South-North Water Transfer Project
To help move water from the Yangtze River to China's less fertile northern regions, the South-North Water Transfer Project has been designed. The ongoing effort to move nearly 45 billion cubic feet of water has spent more than $79 billion on the migration so far.
The project is the largest of its kind ever undertaken and has already taken 50 years from conception to commencement. It could take just as long to construct, with a planned completion set for 2050. When completed, the project will link China's four main rivers — the Yangtze, Yellow River, Huaihe and Haihe. Three diversion routes will be constructed across the eastern, central and western parts of China.
Norway's Floating Tunnel
Plans were announced in July 2016 for a fully submerged, floating tunnel beneath the Sognefjord in Norway. The estimated $25 billion project would be the first of its kind in the world. The tunnel system would be built about 100 feet underwater. The tunnel would shorten a 21-hour trip along the coastline to just 10 hours through the underwater tunnel.
The structure would be made of two 4,000-foot curved concrete tubes that would float below the surface while being supported by pontoons on the surface. They would be kept stable with connecting trusses.
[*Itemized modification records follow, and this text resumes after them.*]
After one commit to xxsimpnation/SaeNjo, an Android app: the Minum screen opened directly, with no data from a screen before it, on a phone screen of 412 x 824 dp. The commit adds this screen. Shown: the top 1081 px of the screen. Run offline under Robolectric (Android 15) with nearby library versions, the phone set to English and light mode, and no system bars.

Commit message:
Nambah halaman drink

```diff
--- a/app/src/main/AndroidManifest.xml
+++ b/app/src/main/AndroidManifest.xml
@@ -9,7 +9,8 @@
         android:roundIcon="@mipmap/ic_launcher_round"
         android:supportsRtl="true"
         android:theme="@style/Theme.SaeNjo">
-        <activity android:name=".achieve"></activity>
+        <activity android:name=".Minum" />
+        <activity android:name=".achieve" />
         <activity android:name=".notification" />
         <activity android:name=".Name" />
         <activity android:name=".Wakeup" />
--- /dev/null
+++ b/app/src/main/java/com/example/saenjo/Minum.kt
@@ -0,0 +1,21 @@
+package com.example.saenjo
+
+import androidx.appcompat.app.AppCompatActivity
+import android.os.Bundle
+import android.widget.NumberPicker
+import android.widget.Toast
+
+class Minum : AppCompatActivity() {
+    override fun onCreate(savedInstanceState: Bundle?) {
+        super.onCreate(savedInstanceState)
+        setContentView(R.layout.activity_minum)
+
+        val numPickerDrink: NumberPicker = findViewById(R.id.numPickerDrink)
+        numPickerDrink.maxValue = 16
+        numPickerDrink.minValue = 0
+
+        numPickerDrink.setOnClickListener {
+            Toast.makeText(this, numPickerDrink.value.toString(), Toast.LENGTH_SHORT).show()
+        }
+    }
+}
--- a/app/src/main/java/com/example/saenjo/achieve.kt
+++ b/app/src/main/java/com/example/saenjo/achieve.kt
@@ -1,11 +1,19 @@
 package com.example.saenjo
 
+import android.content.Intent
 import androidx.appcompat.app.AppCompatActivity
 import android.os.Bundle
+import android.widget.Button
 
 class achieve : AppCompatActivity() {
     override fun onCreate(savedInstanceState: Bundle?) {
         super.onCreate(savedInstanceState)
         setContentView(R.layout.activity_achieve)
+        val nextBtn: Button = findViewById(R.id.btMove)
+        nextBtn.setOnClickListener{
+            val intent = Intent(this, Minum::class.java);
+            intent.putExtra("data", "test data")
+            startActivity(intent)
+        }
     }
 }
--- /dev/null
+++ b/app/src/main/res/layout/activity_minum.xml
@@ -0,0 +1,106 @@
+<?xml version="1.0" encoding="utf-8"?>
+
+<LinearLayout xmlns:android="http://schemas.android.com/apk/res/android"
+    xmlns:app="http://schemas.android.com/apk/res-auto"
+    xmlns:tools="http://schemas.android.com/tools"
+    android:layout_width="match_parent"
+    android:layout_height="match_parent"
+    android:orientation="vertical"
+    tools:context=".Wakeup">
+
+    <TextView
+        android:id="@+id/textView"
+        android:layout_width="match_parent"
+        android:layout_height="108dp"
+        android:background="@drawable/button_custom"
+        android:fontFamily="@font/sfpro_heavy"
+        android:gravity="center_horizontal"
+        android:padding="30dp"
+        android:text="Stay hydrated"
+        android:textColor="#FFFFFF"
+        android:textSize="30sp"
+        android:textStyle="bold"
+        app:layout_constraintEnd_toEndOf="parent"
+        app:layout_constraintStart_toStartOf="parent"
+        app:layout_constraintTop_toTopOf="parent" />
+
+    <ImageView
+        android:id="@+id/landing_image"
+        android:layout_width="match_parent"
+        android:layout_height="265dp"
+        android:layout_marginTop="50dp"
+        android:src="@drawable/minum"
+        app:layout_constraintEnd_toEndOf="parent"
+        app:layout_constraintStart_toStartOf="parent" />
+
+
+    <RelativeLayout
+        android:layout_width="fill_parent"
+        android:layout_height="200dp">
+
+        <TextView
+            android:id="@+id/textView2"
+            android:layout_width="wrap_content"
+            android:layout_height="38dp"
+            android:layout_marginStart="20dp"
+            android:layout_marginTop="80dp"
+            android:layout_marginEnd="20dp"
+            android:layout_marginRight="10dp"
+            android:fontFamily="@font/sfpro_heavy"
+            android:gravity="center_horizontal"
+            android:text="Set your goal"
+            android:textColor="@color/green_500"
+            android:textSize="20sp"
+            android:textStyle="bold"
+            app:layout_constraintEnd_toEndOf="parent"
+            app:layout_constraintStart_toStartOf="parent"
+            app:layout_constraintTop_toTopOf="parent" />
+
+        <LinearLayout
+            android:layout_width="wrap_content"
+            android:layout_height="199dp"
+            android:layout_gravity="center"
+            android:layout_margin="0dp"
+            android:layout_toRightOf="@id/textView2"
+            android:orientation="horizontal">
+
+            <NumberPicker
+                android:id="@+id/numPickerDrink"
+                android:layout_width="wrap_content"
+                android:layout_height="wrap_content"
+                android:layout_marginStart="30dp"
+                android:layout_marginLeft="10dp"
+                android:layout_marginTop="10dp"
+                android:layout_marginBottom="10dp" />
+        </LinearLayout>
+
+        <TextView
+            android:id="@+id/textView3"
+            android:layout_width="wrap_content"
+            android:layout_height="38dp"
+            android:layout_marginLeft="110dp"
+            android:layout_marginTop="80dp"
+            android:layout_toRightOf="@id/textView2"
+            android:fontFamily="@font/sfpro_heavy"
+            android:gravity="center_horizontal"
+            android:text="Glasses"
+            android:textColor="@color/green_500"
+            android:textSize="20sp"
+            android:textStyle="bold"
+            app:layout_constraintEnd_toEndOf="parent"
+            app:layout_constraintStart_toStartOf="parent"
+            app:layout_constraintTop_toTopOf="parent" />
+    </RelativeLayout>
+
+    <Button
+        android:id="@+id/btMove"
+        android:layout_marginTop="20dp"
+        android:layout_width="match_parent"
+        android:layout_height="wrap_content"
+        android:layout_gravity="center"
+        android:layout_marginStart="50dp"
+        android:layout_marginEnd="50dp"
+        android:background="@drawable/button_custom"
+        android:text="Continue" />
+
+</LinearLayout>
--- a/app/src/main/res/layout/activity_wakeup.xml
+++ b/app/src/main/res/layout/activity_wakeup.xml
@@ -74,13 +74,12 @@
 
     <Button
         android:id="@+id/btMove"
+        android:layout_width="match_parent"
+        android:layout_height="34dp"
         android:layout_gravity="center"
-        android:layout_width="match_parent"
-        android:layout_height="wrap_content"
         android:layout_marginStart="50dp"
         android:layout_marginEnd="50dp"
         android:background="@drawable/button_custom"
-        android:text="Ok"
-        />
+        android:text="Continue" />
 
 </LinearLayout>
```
The construction might be bolted to bedrock as well for extra stability.
For a look at a few other non-infrastructure construction projects that might have world-wide effects check out this article from Business Insider.
How do you see these projects affecting the construction industry and the future of infrastructure construction?
Are their any infrastructure projects you think are missing from this list?
Share your thoughts in the comments section below.